**LISTED RECORDS:**
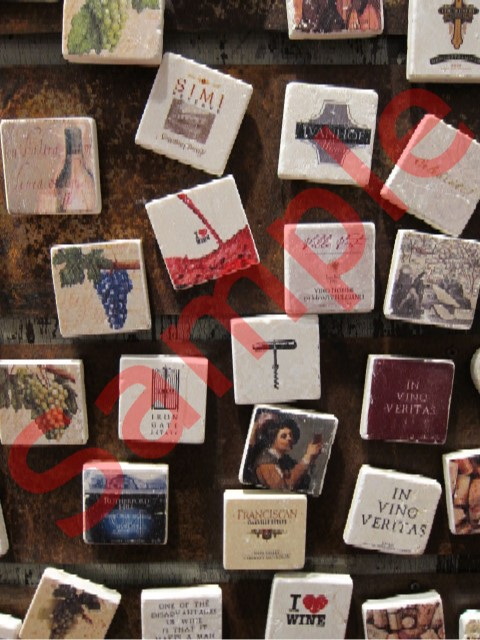
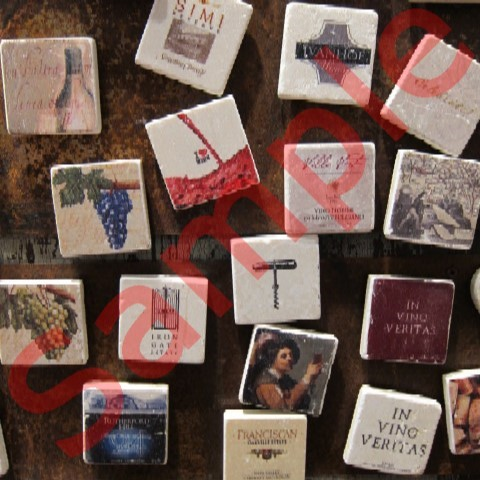
v 1.6.2 - Adjusted "Coasters" and sample image in product page

diff --git a/testsitecodedbyme/static/scripts/conditional_menu.js b/testsitecodedbyme/static/scripts/conditional_menu.js
@@ -17,6 +17,7 @@ function updateProductImage() {
     
     // Define the image source based on the selected product type
     var imageMap = {
+        "Coasters": "static/imgs/product_types/coaster.jpg",
         "WineStopper": "static/imgs/product_types/bookend10x10x10cm.jpg",
         "Magnet": "static/imgs/product_types/magnet.jpg",
         "Paperweight": "static/imgs/product_types/paperweight.jpg",
@@ -28,17 +29,13 @@ function updateProductImage() {
     // Get the image element
     var productImage = document.getElementById("product_image");
 
-    // Check if the selected product type is "Coasters"
-    if (selectedProductType === "Coasters") {
-        // Hide the image if "Coasters" is selected
-        productImage.style.display = "none";
+    
+    // Show the image if a different product type is selected
+    if (imageMap[selectedProductType]) {
+        productImage.src = imageMap[selectedProductType];
+        productImage.style.display = "block"; // Make the image visible
     } else {
-        // Show the image if a different product type is selected
-        if (imageMap[selectedProductType]) {
-            productImage.src = imageMap[selectedProductType];
-            productImage.style.display = "block"; // Make the image visible
-        } else {
-            productImage.style.display = "none"; // Hide the image if no matching product type
-        }
+        productImage.style.display = "none"; // Hide the image if no matching product type
     }
+    
 }

diff --git a/testsitecodedbyme/templates/product.html b/testsitecodedbyme/templates/product.html
@@ -82,7 +82,7 @@
                         </select>
 
                         {% if chosen_product_category == "marble" %}
-                        <img id="product_image" src="/static/images/default_image.jpg" alt="Product Image" class="img-fluid mt-3" style="display: none;">
+                        <img id="product_image" src="static/imgs/product_types/coaster.jpg" alt="Product Image" class="img-fluid mt-3" style="display: block;">
                         {% endif %}
 
                         {% if chosen_product_category == "terracotta" %}

diff --git a/testsitecodedbyme/sve.py b/testsitecodedbyme/sve.py
@@ -34,7 +34,7 @@ class Products(db.Model):
     name = db.Column(db.String(255))
     category = db.Column(db.String(255))
     image_url = db.Column(db.String(255))
-""" 
+ 
 #---- ERROR HANDLING ----
 
 # Error handler for client error 404
@@ -52,7 +52,7 @@ def internal_server_error(e):
 # Error handler for all other errors
 @app.errorhandler(Exception)
 def handle_all_errors(e):
-    return render_template('error.html', error_message='An unexpected error occurred'), 500 """
+    return render_template('error.html', error_message='An unexpected error occurred'), 500
 
 
 #---- ROUTING AND PAGES ----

**WHAT IS REQUIRED:** The job here is to write out the records exactly, pictures excluded.

**RESULT FOR THIS TASK:**
v 1.6.2 - Adjusted "Coasters" and sample image in product page

diff --git a/testsitecodedbyme/static/scripts/conditional_menu.js b/testsitecodedbyme/static/scripts/conditional_menu.js
@@ -17,6 +17,7 @@ function updateProductImage() {
     
     // Define the image source based on the selected product type
     var imageMap = {
+        "Coasters": "static/imgs/product_types/coaster.jpg",
         "WineStopper": "static/imgs/product_types/bookend10x10x10cm.jpg",
         "Magnet": "static/imgs/product_types/magnet.jpg",
         "Paperweight": "static/imgs/product_types/paperweight.jpg",
@@ -28,17 +29,13 @@ function updateProductImage() {
     // Get the image element
     var productImage = document.getElementById("product_image");
 
-    // Check if the selected product type is "Coasters"
-    if (selectedProductType === "Coasters") {
-        // Hide the image if "Coasters" is selected
-        productImage.style.display = "none";
+    
+    // Show the image if a different product type is selected
+    if (imageMap[selectedProductType]) {
+        productImage.src = imageMap[selectedProductType];
+        productImage.style.display = "block"; // Make the image visible
     } else {
-        // Show the image if a different product type is selected
-        if (imageMap[selectedProductType]) {
-            productImage.src = imageMap[selectedProductType];
-            productImage.style.display = "block"; // Make the image visible
-        } else {
-            productImage.style.display = "none"; // Hide the image if no matching product type
-        }
+        productImage.style.display = "none"; // Hide the image if no matching product type
     }
+    
 }

diff --git a/testsitecodedbyme/templates/product.html b/testsitecodedbyme/templates/product.html
@@ -82,7 +82,7 @@
                         </select>
 
                         {% if chosen_product_category == "marble" %}
-                        <img id="product_image" src="/static/images/default_image.jpg" alt="Product Image" class="img-fluid mt-3" style="display: none;">
+                        <img id="product_image" src="static/imgs/product_types/coaster.jpg" alt="Product Image" class="img-fluid mt-3" style="display: block;">
                         {% endif %}
 
                         {% if chosen_product_category == "terracotta" %}

diff --git a/testsitecodedbyme/sve.py b/testsitecodedbyme/sve.py
@@ -34,7 +34,7 @@ class Products(db.Model):
     name = db.Column(db.String(255))
     category = db.Column(db.String(255))
     image_url = db.Column(db.String(255))
-""" 
+ 
 #---- ERROR HANDLING ----
 
 # Error handler for client error 404
@@ -52,7 +52,7 @@ def internal_server_error(e):
 # Error handler for all other errors
 @app.errorhandler(Exception)
 def handle_all_errors(e):
-    return render_template('error.html', error_message='An unexpected error occurred'), 500 """
+    return render_template('error.html', error_message='An unexpected error occurred'), 500
 
 
 #---- ROUTING AND PAGES ----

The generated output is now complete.